A dreadful virus is currently destroying bee populations all over the world, and its spread is being blamed on the transport and trade of bees for crop pollination.

Millions of bees are being wiped out by the deformed wing virus, a devastating disease carried by honeybees' worst enemy - the Varroa destructor mite.

In a new study, scientists have discovered that the Apis mellifera, a European honeybee, is the source of the terrible bee disease. How so? The global trade of bee population plays a crucial role in the disease's transmittance.

Dr. Lena Bayer-Wilfert, the study's lead author, said bees are traded as a commodity to improve stock quality or start new bee colonies.

"Whole hives have also been moved as part of a kind of developmental aid - this is actually a great thing, but historically has contributed to the rapid spread of Varroa," explained Bayer-Wilfert.

What Humans Can Do To Save the Bees

Experts have been looking for effective ways to save the declining population of these insect pollinators.

In May last year, the White House unveiled its plans to reverse the trend of dying bee populations.

As part of their initiative, the White House will seek to increase the size of pollinator inhabitants, establish seed banks for bee-friendly plants, and encourage the training of bee scientists.

In a letter, Agriculture Secretary Tom Vilsack and Gina McCarthy of the Environmental Protection Agency said that expanding the conversation about the condition of bee populations through education and outreach contribute to reversing pollinator declines.

Aside from that, their strategy will involve building public and private partnerships in order to engage all sectors of society. Working together will be essential in achieving the goal.

There's good news, too. A study published in October last year found that a key ingredient found in beer can save the population of bees. The ingredient has the ability to kill Varroa destructors.

Still, Bayer-Wilfert said eliminating Varroa or introducing resistant honeybees is impossible to do at such a short duration, but the control of these mites and good beekeeping practices can limit its negative effects. She also suggested that international regulations on honeybee movements should be adhered to.

A Global Collapse

Researchers have linked the Varroa destructor mite to a phenomenon called "colony collapse disorder," in which a bee colony mysteriously dies off.

According to scientists, the Apis mellifera on its own does not threaten the bee population, but when the Varroa destructor mite strikes and eats the bee larvae, the virus hits the bee and ends its life.

If the virus were occurring naturally, it would have taken place between countries with close geographical proximity. The deformed wing virus, however, was located in New Zealand.

Apparently, the virus was transmitted through the international shipment of the Apis mellifera from Europe to the Pacific country.

"This is the first study to conclude that Europe is the backbone of the global spread of the bee-killing combination of deformed wing virus and Varroa," said Bayer-Wilfert.

The sudden death of millions of bee populations has severe economic and ecological consequences. Plant populations that depend entirely on honeybees to produce fruit generally suffer as a result of the colony collapse disorder.

At the same time, honeybees are extremely important to the pollination of human food crops. According to the White House, more than 90 percent of commercial crops in North America rely on honey bee pollination.

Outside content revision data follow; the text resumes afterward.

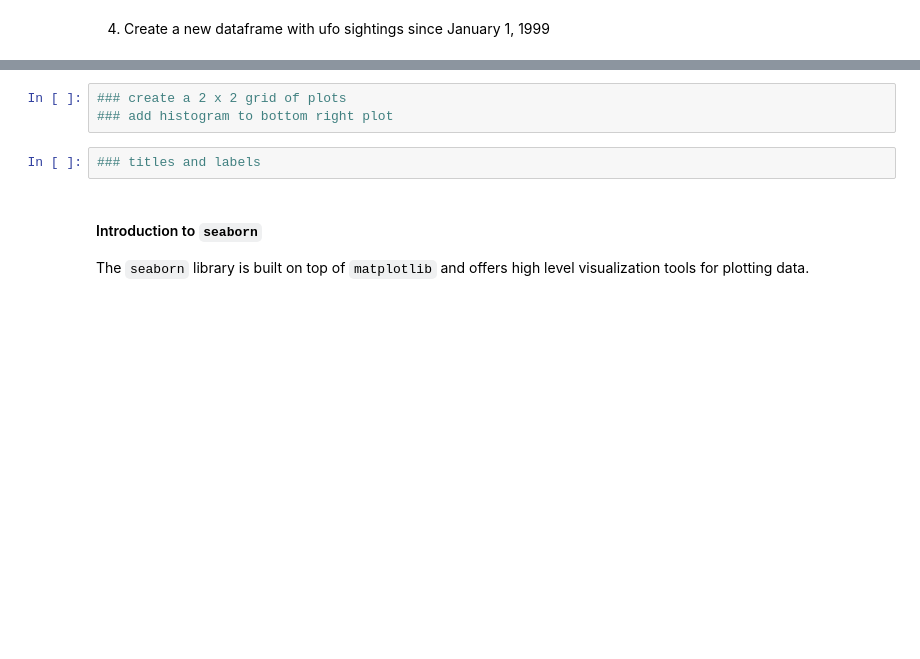
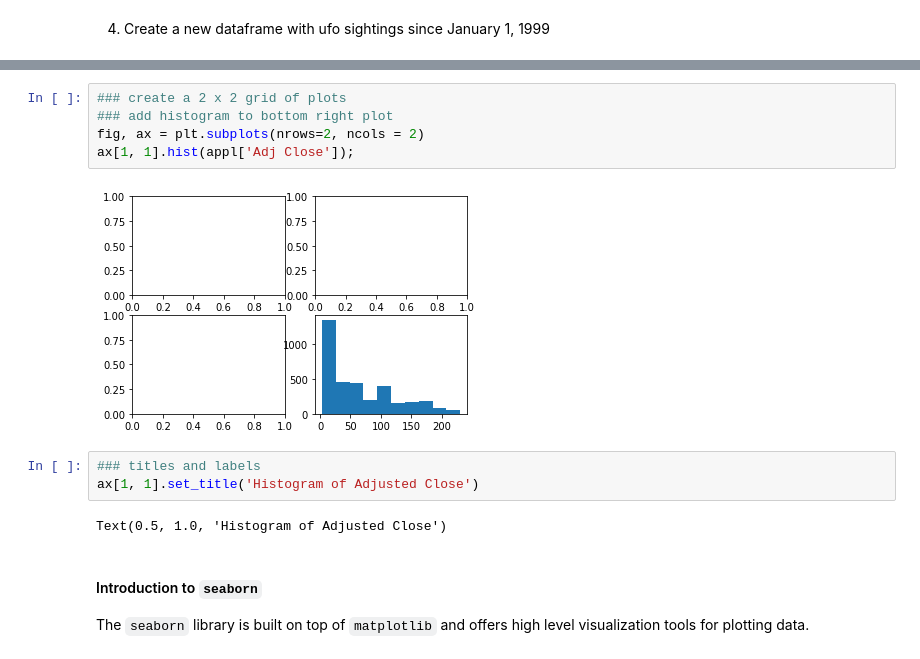
Before and after one commit to gilad247/NYU-Bootcamp, a Jupyter notebook: notebooks/module_1/class_8/plotting_seaborn.ipynb, the cells around one changed output, grey strips where cells are left out. Cells and saved outputs as stored; diff of their text form; blank space fills up the shorter version.

```diff
--- a/notebooks/module_1/class_8/plotting_seaborn.ipynb
+++ b/notebooks/module_1/class_8/plotting_seaborn.ipynb
@@ -73,8 +214,15 @@ from datetime import datetime
 # %%
 ### create a 2 x 2 grid of plots
 ### add histogram to bottom right plot
+fig, ax = plt.subplots(nrows=2, ncols = 2)
+ax[1, 1].hist(appl['Adj Close']);
+# %% [output]
+[figure, added]
 # %%
 ### titles and labels
+ax[1, 1].set_title('Histogram of Adjusted Close')
+# %% [output]
+Text(0.5, 1.0, 'Histogram of Adjusted Close')
 # %% [markdown]
 #### Introduction to `seaborn`
 
```
Also changed, not shown: parts of 29 cells of this notebook, 7 other files.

Without these insects, global food production would also crumble.

Photo: Karunakar Rayker | Flickr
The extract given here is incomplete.